EN2D0/EN3D0 Literature, Environment, Ecology
Dr Nicholas Lawrence (email@example.com)
Office hours: Tuesdays 2-3pm and Thursdays 2-3pm (FAB5.15)
The urgency and scale of environmental breakdown in the twenty-first century suggest that ecology – as a way of seeing and reading the world – should change how we study literature. So it’s not surprising that ecocritical approaches, and more generally the environmental humanities, are among the most dynamic (and conflictual) subfields in literary-cultural studies today.

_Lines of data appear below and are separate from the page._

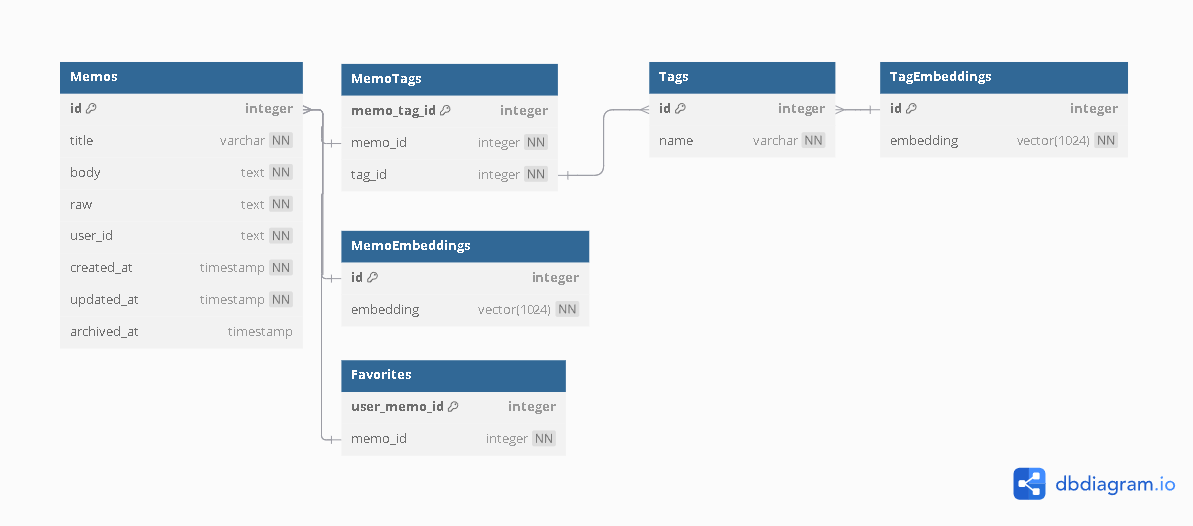
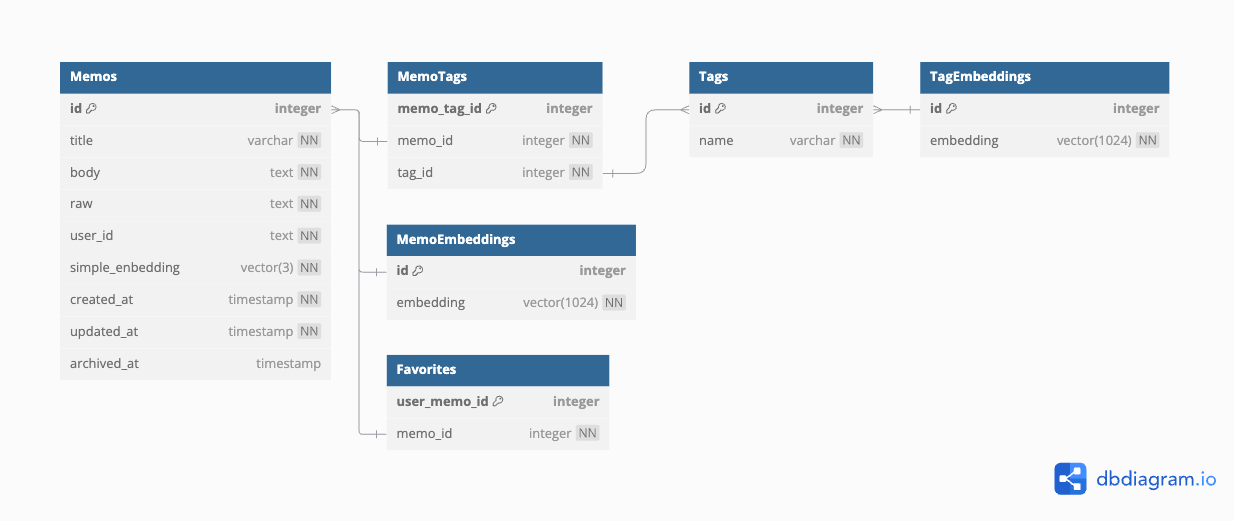
docs: update

diff --git a/docs/endpoint.md b/docs/endpoint.md
@@ -24,18 +24,6 @@ http://localhost:8000
 
 ---
 
-### `GET /memos/embedding` (MCP only)
-- **説明**: メモの埋め込みモデルを取得
-- **リクエスト**:
-    - **ヘッダ**:
-        - `Authorization`: Bearer トークン（必須）
-- **レスポンス**:
-    - 200: メモ一覧（`[MemoFullResponse]`）
-    - 401: 認証情報が不正
-    - 404: メモが存在しない
-
----
-
 ### `GET /memos/{memo_id}`
 - **説明**: 指定されたメモの詳細を取得
 - **リクエスト**:
@@ -79,7 +67,7 @@ http://localhost:8000
     - 401: 認証情報が不正
     - 422: リクエストが不正
 
-### 'PUT /memos/{memo_id}'
+### `PUT /memos/{memo_id}`
 - **説明**: メモの修正
 - **リクエスト**:
     - **ヘッダ**:
@@ -94,7 +82,7 @@ http://localhost:8000
     - 404: メモが存在しない
     - 422: リクエストが不正
 
-### 'PATCH /memos/{memo_id}/body'
+### `PATCH /memos/{memo_id}/body`
 - **説明**: メモの文章修正(http版)
 - **リクエスト**:
     - **パスパラメータ**:
@@ -111,7 +99,7 @@ http://localhost:8000
 
 ---
 
-### 'PATCH /memos/{memo_id}/title'
+### `PATCH /memos/{memo_id}/title`
 - **説明**: メモのタイトル修正
 - **リクエスト**:
     - **パスパラメータ**:
@@ -126,7 +114,7 @@ http://localhost:8000
     - 404: メモが存在しない
     - 422: リクエストが不正
 
-### 'PATCH /memos/{memo_id}/tag'
+### `PATCH /memos/{memo_id}/tag`
 - **説明**: メモのタグ修正
 - **リクエスト**:
     - **パスパラメータ**:
@@ -143,7 +131,7 @@ http://localhost:8000
 
 ---
 
-### `PUT /memos/{memo_id}/favorite`
+### `PATCH /memos/{memo_id}/favorite`
 - **説明**: メモのお気に入り情報を更新
 - **リクエスト**:
     - **パスパラメータ**:
@@ -160,7 +148,7 @@ http://localhost:8000
 
 ---
 
-### `PUT /memos/{memo_id}/archive`
+### `PATCH /memos/{memo_id}/archive`
 - **説明**: メモのアーカイブ情報を更新
 - **リクエスト**:
     - **パスパラメータ**:
@@ -204,18 +192,6 @@ http://localhost:8000
     - 200: タグ一覧（`[TagResponse]`）
     - 401: 認証情報が不正
     - 422: リクエストが不正
-
----
-
-### `GET /tags/embedding` (MCP only)
-- **説明**: タグの埋め込みモデルを取得
-- **リクエスト**:
-    - **ヘッダ**:
-        - `Authorization`: Bearer トークン（必須）
-- **レスポンス**:
-    - 200: メモ一覧（`[TagFullResponse]`）
-    - 401: 認証情報が不正
-    - 404: メモが存在しない
 
 ---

This module aims to provide both a partial introduction to the history of ecologically responsive literature and an updated report from the field as it evolves. Our emphasis is on theoretical contexts for reading in environmental terms, with a special interest in innovative forms of imaginative, critical and activist practice. Topics to be covered include nature/society dualisms, environmental histories of capitalism, postcolonial critiques of ‘wilderness,’ race and sexuality in relation to the ‘natural,’ waste, cli-fi and dystopia, the Anthropocene/Capitalocene debates, ecological crisis and environmental activism. Throughout, we will look at literary and cultural production in relation to questions of environmental impact, models of ecological thinking and the implications of revising conventional ways of articulating human with extra-human nature. Our approach will be a combination of close and creative reading with attention to cultural and historical context, cross-national comparative study and variations in genre, methodology and medium. Authors include, among others, Rachel Carson, Amitav Ghosh, John Clare, M. Nourbese Philip, Olive Schreiner, Jesmyn Ward, Richard Powers and Alexis Wright.

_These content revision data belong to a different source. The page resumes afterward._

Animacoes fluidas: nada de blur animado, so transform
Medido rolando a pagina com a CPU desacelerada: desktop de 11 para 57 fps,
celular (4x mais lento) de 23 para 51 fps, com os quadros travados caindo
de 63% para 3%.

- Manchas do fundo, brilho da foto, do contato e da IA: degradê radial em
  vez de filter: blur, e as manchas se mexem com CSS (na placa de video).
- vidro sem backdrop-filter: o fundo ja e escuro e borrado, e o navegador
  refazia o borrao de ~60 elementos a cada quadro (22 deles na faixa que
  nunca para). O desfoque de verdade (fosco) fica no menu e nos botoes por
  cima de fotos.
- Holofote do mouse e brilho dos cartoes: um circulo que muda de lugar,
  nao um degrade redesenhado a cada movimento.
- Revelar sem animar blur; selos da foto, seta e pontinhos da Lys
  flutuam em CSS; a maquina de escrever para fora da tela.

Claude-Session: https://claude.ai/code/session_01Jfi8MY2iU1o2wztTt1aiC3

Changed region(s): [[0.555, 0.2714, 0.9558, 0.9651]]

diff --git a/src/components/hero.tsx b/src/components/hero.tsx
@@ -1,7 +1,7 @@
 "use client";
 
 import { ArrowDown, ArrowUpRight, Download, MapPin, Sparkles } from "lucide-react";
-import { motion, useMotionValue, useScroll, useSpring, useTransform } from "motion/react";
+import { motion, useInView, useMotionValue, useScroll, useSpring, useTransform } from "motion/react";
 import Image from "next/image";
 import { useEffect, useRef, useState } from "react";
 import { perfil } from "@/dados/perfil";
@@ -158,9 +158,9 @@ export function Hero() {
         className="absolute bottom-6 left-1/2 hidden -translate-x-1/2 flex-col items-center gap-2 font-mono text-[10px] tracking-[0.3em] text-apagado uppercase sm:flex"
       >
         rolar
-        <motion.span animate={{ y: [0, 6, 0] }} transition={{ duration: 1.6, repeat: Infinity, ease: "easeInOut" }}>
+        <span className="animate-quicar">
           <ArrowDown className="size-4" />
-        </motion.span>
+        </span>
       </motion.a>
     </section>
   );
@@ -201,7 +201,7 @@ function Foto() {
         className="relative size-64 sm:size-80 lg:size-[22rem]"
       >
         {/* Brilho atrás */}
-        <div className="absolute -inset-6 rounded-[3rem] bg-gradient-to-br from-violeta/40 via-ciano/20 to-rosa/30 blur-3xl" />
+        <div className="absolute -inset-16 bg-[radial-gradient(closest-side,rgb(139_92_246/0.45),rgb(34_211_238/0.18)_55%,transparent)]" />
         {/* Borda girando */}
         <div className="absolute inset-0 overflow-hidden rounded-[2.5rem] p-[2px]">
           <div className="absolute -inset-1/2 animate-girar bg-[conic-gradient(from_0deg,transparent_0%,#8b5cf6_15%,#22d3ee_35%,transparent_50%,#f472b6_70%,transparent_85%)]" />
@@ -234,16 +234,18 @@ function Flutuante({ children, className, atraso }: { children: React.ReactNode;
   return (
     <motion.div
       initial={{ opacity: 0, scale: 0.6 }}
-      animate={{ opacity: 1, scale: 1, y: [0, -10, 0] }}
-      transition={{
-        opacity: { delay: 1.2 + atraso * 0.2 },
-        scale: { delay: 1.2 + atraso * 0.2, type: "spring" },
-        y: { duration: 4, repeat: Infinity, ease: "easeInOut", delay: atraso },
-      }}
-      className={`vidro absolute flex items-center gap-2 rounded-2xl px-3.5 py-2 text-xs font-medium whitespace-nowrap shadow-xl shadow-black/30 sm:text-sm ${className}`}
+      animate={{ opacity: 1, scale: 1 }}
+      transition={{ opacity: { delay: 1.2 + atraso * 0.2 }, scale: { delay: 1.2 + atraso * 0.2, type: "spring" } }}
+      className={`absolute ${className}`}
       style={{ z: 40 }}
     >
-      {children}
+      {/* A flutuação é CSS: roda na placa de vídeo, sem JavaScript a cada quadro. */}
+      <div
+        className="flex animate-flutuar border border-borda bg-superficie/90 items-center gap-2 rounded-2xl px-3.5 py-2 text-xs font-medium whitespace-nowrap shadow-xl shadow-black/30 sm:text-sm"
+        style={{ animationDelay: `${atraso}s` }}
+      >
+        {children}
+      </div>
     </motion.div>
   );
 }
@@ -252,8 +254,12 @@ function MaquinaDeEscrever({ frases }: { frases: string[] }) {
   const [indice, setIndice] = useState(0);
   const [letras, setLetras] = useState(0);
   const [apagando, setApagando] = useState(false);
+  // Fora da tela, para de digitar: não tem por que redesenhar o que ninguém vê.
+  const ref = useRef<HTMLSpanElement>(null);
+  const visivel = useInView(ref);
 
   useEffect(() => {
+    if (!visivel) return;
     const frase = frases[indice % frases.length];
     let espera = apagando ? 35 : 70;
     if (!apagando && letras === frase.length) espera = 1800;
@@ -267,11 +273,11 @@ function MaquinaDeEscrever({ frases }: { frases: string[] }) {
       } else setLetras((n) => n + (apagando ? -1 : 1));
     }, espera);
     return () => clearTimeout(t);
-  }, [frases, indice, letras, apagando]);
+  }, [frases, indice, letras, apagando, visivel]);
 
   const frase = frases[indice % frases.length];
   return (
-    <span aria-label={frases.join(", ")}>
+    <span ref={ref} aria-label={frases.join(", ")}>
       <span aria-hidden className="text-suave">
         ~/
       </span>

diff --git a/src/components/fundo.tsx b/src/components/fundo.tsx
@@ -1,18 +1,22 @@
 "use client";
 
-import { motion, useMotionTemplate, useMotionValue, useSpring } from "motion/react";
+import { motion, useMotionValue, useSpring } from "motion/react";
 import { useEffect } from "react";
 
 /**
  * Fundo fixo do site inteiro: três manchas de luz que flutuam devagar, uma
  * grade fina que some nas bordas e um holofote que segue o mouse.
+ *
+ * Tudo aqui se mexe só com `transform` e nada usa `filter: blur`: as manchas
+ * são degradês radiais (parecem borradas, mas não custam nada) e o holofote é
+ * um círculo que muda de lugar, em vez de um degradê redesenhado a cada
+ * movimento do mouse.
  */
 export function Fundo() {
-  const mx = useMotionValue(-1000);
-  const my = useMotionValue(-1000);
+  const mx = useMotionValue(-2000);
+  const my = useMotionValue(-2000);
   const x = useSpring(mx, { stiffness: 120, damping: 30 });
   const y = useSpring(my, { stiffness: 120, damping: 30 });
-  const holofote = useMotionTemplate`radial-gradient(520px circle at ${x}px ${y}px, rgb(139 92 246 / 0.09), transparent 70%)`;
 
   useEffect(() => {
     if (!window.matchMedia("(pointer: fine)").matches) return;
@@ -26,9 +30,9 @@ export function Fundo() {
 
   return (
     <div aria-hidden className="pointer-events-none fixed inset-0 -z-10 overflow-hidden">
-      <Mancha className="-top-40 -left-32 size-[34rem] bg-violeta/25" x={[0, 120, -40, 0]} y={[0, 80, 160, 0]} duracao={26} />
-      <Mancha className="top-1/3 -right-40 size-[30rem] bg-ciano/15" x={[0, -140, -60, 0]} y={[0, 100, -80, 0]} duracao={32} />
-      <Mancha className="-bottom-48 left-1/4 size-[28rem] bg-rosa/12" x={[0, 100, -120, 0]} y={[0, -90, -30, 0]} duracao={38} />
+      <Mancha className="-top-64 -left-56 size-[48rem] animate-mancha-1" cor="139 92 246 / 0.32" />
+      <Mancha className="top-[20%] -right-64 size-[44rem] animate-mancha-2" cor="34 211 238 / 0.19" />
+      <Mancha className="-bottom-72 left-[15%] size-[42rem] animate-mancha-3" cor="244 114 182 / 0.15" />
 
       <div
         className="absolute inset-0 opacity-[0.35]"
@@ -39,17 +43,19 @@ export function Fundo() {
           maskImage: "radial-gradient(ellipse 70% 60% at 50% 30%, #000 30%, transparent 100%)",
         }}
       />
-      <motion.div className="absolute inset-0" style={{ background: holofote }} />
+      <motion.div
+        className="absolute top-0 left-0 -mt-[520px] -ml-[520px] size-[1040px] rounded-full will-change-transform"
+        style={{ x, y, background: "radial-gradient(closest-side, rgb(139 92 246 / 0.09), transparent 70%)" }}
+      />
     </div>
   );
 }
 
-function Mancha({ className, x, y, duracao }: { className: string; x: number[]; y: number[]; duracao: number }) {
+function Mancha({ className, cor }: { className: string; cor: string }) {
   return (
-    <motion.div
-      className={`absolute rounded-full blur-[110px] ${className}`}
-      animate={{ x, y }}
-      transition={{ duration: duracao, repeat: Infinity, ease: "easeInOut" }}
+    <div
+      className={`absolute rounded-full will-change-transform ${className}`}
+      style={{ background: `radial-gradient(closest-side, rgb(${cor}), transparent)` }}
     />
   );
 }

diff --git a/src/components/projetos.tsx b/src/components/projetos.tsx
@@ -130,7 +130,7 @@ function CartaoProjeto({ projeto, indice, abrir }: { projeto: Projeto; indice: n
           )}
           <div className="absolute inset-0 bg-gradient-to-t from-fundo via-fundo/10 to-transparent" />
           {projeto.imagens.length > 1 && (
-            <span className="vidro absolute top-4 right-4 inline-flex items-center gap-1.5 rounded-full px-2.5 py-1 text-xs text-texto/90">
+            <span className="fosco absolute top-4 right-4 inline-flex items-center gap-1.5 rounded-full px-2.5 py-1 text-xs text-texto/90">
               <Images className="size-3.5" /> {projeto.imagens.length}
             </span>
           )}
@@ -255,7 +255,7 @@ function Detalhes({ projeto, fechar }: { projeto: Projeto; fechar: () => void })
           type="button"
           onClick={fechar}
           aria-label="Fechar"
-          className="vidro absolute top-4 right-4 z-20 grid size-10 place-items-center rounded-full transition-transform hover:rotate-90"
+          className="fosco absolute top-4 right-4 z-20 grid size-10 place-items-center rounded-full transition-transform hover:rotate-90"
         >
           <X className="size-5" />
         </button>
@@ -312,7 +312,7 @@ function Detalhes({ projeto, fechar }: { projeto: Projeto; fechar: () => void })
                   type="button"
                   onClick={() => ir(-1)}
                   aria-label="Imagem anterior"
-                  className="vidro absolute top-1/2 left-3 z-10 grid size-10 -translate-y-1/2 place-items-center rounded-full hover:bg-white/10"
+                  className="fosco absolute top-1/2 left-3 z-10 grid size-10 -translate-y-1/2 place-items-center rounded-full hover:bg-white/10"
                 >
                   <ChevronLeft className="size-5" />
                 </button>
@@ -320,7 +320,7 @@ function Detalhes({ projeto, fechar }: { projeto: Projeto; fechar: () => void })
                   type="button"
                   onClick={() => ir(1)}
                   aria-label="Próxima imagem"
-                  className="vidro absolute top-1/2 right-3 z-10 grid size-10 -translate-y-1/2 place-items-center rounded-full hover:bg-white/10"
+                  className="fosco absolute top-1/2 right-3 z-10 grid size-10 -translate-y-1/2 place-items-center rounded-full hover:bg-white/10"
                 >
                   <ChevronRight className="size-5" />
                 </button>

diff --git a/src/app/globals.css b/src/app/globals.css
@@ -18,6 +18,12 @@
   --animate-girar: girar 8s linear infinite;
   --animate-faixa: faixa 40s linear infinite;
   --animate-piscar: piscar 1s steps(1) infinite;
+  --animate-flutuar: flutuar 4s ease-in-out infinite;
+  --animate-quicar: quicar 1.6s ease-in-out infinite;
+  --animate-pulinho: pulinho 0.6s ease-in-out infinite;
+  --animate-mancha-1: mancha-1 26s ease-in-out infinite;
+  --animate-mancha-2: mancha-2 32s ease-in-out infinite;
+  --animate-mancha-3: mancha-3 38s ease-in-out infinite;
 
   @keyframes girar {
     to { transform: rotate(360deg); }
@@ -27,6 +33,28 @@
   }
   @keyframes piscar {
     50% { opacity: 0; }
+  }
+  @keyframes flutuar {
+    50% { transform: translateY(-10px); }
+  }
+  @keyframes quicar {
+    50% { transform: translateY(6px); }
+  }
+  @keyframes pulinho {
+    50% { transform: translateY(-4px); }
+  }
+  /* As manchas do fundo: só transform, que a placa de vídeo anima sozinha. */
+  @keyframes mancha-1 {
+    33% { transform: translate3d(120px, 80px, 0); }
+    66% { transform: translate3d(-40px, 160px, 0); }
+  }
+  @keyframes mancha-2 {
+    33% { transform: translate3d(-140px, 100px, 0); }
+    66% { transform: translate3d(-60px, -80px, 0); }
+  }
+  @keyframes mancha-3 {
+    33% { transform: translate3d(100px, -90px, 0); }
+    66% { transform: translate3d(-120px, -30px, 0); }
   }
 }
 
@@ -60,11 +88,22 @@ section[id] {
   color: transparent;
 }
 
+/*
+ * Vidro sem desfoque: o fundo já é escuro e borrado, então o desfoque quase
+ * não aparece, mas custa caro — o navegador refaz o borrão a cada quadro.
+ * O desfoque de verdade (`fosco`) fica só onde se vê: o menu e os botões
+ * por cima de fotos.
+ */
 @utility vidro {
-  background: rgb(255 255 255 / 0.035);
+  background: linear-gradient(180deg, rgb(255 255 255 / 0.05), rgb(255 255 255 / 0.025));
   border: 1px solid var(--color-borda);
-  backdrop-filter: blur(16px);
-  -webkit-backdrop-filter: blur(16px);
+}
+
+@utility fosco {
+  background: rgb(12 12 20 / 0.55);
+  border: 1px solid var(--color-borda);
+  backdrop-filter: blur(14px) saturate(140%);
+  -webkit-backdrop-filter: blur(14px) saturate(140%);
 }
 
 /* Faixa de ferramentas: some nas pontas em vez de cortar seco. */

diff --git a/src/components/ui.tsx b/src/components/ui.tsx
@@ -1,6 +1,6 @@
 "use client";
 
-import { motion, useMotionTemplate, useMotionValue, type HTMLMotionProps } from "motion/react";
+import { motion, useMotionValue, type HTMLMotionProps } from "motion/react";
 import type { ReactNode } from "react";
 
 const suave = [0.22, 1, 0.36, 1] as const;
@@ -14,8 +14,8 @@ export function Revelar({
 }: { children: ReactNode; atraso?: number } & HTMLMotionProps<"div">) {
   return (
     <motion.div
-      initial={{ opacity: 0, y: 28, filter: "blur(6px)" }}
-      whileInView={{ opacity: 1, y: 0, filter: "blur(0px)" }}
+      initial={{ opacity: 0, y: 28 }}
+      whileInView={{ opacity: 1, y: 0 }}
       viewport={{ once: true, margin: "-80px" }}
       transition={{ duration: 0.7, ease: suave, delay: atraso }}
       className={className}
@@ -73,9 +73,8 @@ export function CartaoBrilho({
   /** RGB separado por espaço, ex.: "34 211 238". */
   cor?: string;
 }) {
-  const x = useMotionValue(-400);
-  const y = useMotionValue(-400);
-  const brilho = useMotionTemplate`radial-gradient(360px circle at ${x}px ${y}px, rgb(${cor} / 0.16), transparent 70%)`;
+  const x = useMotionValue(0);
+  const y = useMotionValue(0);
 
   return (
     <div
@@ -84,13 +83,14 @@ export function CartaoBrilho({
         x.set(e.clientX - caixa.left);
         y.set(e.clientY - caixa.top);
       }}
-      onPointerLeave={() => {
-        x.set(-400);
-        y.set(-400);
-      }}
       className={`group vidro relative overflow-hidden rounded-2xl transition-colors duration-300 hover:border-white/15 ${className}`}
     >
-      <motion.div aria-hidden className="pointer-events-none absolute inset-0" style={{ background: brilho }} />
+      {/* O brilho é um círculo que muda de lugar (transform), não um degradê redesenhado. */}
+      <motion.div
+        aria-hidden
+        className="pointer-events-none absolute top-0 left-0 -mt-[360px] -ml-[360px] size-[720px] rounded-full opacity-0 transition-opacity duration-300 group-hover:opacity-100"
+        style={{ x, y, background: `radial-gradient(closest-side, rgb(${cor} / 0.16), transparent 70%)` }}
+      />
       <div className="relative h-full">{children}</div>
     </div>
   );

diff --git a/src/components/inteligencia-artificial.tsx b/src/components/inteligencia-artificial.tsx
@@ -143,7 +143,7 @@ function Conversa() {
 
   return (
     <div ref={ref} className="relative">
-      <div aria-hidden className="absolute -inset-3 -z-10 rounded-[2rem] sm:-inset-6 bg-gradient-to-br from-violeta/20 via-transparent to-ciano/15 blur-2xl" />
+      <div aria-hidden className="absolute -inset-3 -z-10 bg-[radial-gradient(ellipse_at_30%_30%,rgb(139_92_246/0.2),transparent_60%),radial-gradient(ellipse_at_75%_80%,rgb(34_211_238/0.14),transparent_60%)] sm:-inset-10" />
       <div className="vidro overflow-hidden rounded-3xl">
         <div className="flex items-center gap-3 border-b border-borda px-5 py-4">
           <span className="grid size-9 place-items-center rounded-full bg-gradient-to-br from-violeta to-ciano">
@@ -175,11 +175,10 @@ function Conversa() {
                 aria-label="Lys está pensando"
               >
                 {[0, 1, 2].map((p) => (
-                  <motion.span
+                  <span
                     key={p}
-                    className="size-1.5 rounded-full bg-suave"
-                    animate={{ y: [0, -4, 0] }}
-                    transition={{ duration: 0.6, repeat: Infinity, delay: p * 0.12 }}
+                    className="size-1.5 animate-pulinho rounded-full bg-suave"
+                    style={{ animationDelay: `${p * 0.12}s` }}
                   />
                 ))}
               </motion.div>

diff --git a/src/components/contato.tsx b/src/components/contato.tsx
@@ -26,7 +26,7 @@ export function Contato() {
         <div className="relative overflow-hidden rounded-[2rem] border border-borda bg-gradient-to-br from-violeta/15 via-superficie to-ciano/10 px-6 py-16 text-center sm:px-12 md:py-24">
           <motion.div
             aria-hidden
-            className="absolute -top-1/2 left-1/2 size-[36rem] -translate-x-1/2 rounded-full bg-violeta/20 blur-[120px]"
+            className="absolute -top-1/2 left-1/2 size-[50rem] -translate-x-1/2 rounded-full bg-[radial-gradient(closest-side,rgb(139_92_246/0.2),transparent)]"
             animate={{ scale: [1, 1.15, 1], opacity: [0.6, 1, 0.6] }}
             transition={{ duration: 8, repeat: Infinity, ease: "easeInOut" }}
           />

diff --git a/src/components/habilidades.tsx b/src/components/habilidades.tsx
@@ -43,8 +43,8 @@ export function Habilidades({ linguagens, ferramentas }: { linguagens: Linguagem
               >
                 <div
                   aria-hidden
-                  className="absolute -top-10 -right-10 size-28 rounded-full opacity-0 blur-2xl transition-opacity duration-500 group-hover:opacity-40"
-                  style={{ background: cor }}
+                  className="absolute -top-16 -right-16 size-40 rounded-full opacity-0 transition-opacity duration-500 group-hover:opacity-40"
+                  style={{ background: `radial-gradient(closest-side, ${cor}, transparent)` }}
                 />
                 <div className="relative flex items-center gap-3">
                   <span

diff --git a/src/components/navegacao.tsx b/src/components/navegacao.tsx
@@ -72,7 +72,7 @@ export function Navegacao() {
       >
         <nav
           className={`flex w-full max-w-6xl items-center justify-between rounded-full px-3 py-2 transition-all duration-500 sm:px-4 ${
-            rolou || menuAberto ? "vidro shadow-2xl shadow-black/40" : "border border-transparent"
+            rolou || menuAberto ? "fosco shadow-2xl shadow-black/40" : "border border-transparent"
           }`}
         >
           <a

Warwick has good institutional resources for a module of this kind, including expertise and programming from Arts and related faculties on a range of areas relevant to our concerns. The module will be conducted as a discussion-based seminar, with the possibility of an occasional visitor invited to contribute. In addition, conditions permitting, we’ll aim to incorporate a field trip to a site of special interest. As with any seminar, what you get out of it depends largely on what you (help to) put into it; it’s crucial that students taking the module prepare adequately for each seminar and take an active role in classroom discussion. Seminars are an ecosystem, too.
Set texts for purchase
John Clare, Major Works of John Clare (Oxford World’s Classics)
Olive Schreiner, The Story of an African Farm (Dover Thrift)
Rachel Carson, Silent Spring (Penguin Modern Classics)
Richard Powers, Gain (Picador)
Chen Qiufan, Waste Tide, trans. Ken Liu (Head of Zeus, 2020)
Jesmyn Ward, Salvage the Bones (Bloomsbury)
Alexis Wright, The Swan Book (Constable)
Han Kang, The Vegetarian, trans. Deborah Smith (Portobello)
Ben Lerner, 10:04 (Granta)
Nick Hayes, The Book of Trespass (Bloomsbury)
In most cases you can purchase or access these texts in either paperback or e-reader form. Auxiliary readings are available as pdfs or epubs on the module syllabus page.
Intermediate years (Level 5): 2 x 3,000 word essays (80% assessed); independent field trip report (20% assessed)
Finalists (Level 6): 2 x 4,000 word essays (80% assessed); group video essay (20% assessed)